Input

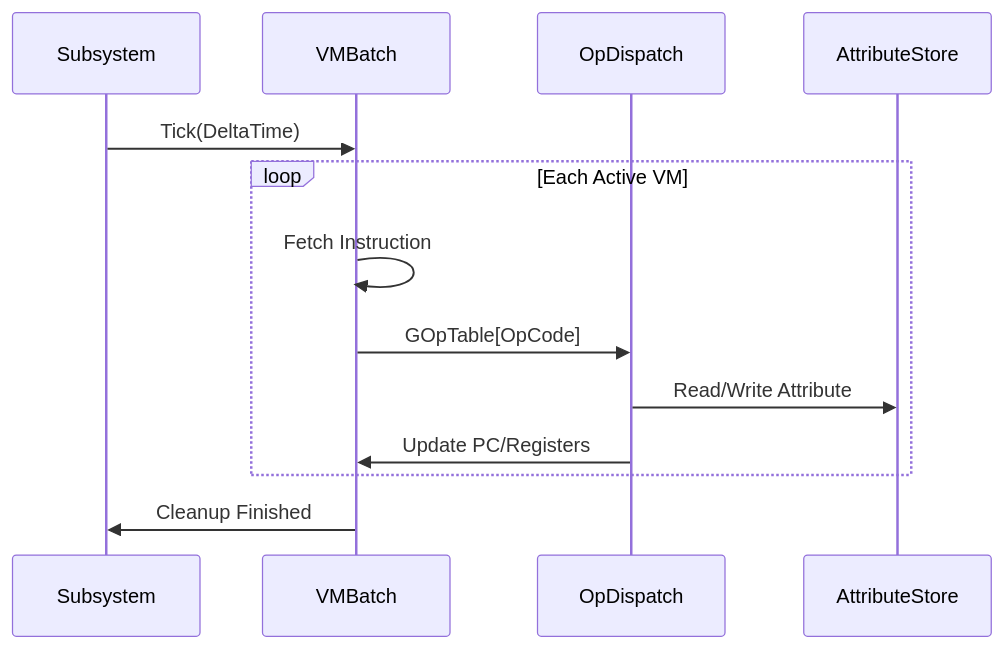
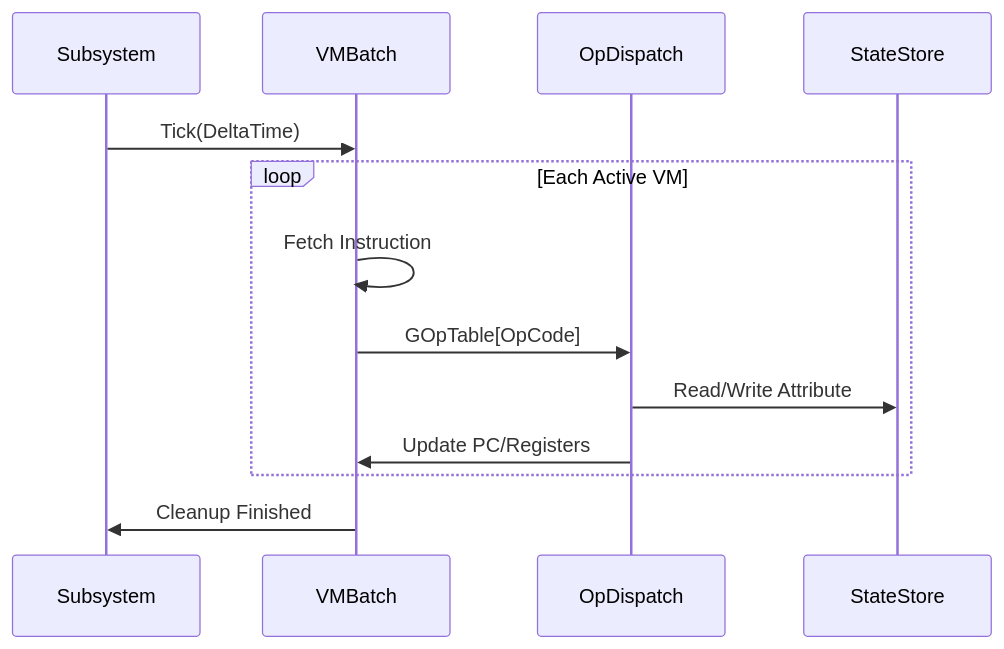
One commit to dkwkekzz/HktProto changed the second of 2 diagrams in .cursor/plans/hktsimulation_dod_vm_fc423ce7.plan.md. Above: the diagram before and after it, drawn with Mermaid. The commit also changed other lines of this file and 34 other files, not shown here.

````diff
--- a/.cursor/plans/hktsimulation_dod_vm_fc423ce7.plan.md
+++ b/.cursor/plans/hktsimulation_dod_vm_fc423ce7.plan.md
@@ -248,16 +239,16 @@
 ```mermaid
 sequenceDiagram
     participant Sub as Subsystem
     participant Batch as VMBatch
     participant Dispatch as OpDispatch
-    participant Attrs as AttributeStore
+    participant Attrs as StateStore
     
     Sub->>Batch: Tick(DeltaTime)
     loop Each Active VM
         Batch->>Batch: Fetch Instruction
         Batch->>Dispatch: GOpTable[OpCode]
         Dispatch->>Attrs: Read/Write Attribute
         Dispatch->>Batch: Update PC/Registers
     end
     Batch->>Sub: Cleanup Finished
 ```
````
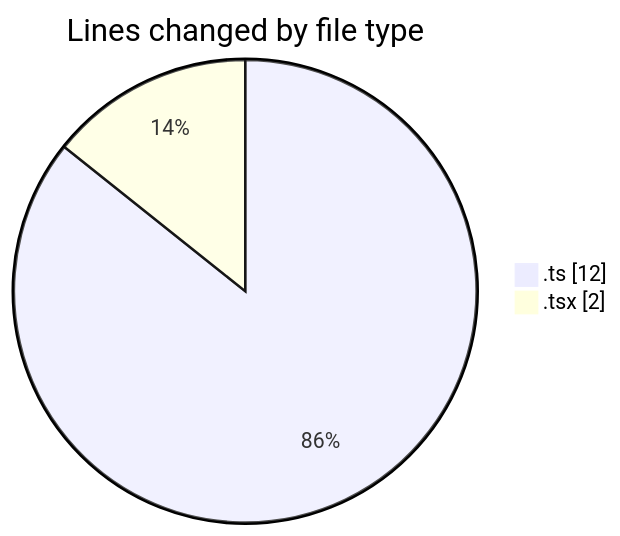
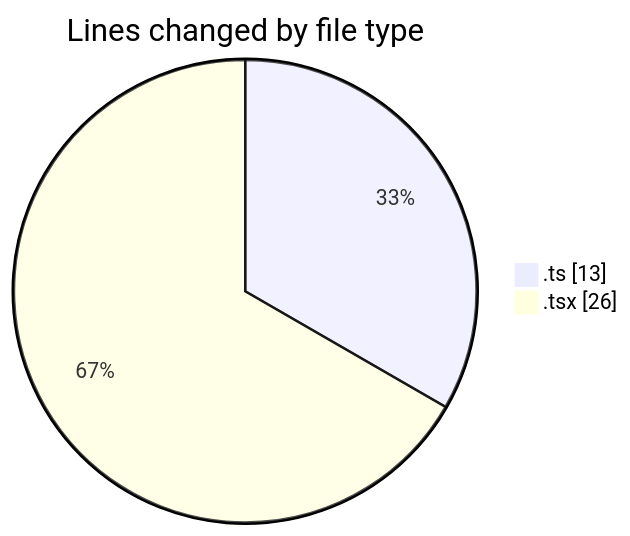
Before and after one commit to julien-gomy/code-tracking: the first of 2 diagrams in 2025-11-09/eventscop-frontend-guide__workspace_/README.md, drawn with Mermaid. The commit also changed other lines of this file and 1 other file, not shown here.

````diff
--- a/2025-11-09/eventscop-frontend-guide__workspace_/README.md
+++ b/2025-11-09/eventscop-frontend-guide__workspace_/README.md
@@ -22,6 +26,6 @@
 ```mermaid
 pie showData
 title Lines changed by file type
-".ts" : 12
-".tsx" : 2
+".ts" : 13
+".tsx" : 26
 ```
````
--
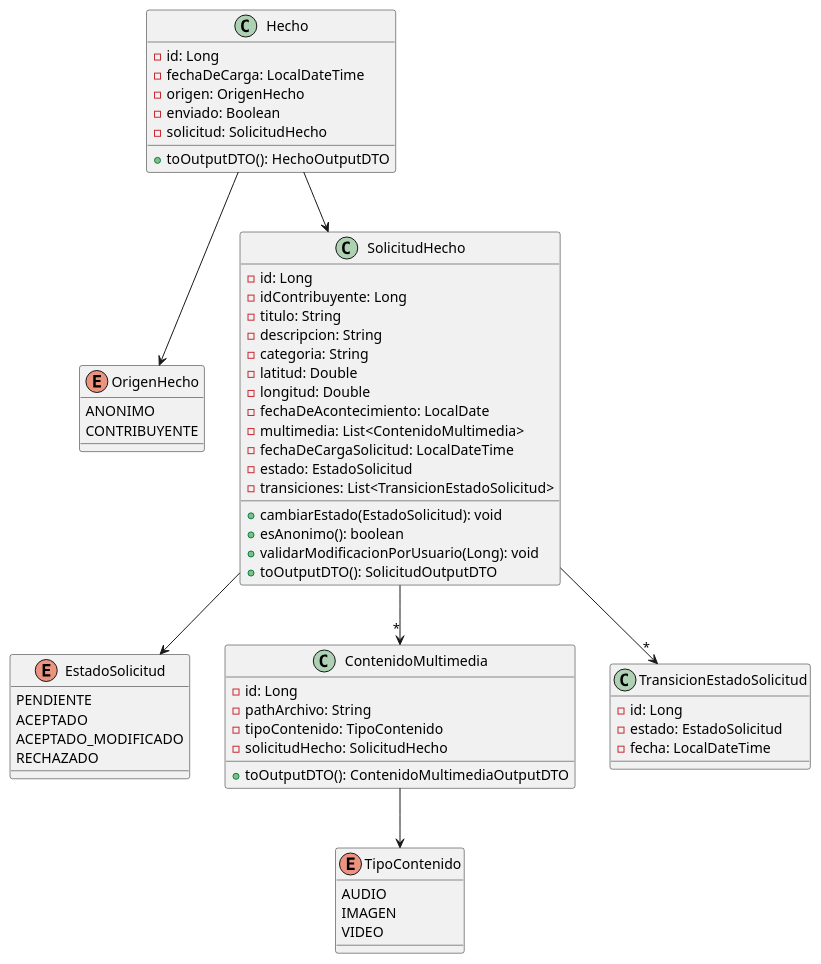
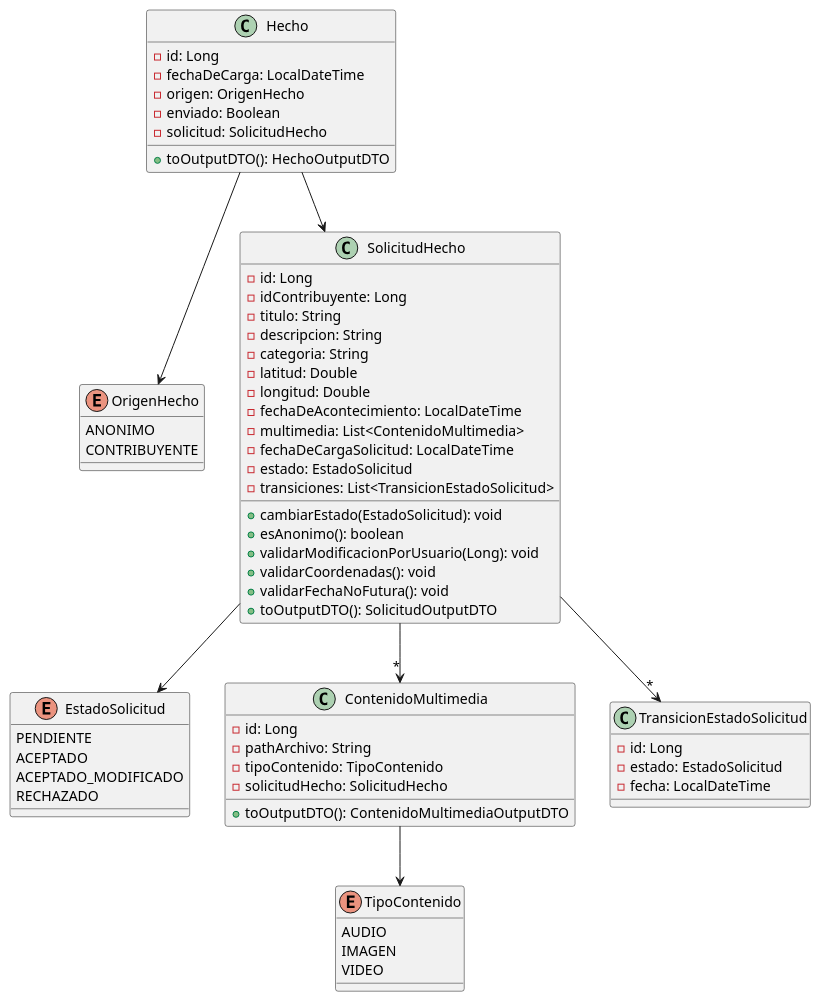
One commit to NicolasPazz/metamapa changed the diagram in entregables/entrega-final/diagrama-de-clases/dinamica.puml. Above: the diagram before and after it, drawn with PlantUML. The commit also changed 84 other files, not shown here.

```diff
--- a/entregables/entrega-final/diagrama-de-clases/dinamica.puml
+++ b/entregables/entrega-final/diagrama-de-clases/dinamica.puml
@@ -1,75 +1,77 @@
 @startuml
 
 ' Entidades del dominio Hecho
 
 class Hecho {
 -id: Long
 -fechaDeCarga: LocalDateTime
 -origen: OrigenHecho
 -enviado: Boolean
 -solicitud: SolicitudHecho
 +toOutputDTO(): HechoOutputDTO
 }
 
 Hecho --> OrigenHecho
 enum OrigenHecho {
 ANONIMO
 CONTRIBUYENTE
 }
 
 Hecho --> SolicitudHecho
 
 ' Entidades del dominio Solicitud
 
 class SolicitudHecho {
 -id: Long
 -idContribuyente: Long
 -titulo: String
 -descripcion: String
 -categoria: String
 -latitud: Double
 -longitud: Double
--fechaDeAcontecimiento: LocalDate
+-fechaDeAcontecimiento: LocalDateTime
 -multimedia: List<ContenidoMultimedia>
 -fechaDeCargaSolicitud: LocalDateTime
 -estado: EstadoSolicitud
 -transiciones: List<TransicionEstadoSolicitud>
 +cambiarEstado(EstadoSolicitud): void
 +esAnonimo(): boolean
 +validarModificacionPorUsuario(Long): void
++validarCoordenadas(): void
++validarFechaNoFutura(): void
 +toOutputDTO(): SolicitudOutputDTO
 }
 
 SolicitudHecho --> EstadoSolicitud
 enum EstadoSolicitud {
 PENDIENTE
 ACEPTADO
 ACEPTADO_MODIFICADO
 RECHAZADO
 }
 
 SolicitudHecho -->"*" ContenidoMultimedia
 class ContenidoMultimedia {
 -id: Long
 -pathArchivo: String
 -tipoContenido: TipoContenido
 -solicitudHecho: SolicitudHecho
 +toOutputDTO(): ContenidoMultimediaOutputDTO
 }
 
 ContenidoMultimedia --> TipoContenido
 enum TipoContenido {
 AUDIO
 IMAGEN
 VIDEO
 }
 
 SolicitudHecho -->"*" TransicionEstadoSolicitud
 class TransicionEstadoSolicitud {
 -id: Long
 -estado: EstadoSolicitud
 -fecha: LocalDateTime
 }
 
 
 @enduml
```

Problem
Pull every line with "Batch" from the records.

Solution to this problem
     participant Batch as VMBatch
     Sub->>Batch: Tick(DeltaTime)
         Batch->>Batch: Fetch Instruction
         Batch->>Dispatch: GOpTable[OpCode]
         Dispatch->>Batch: Update PC/Registers
     Batch->>Sub: Cleanup Finished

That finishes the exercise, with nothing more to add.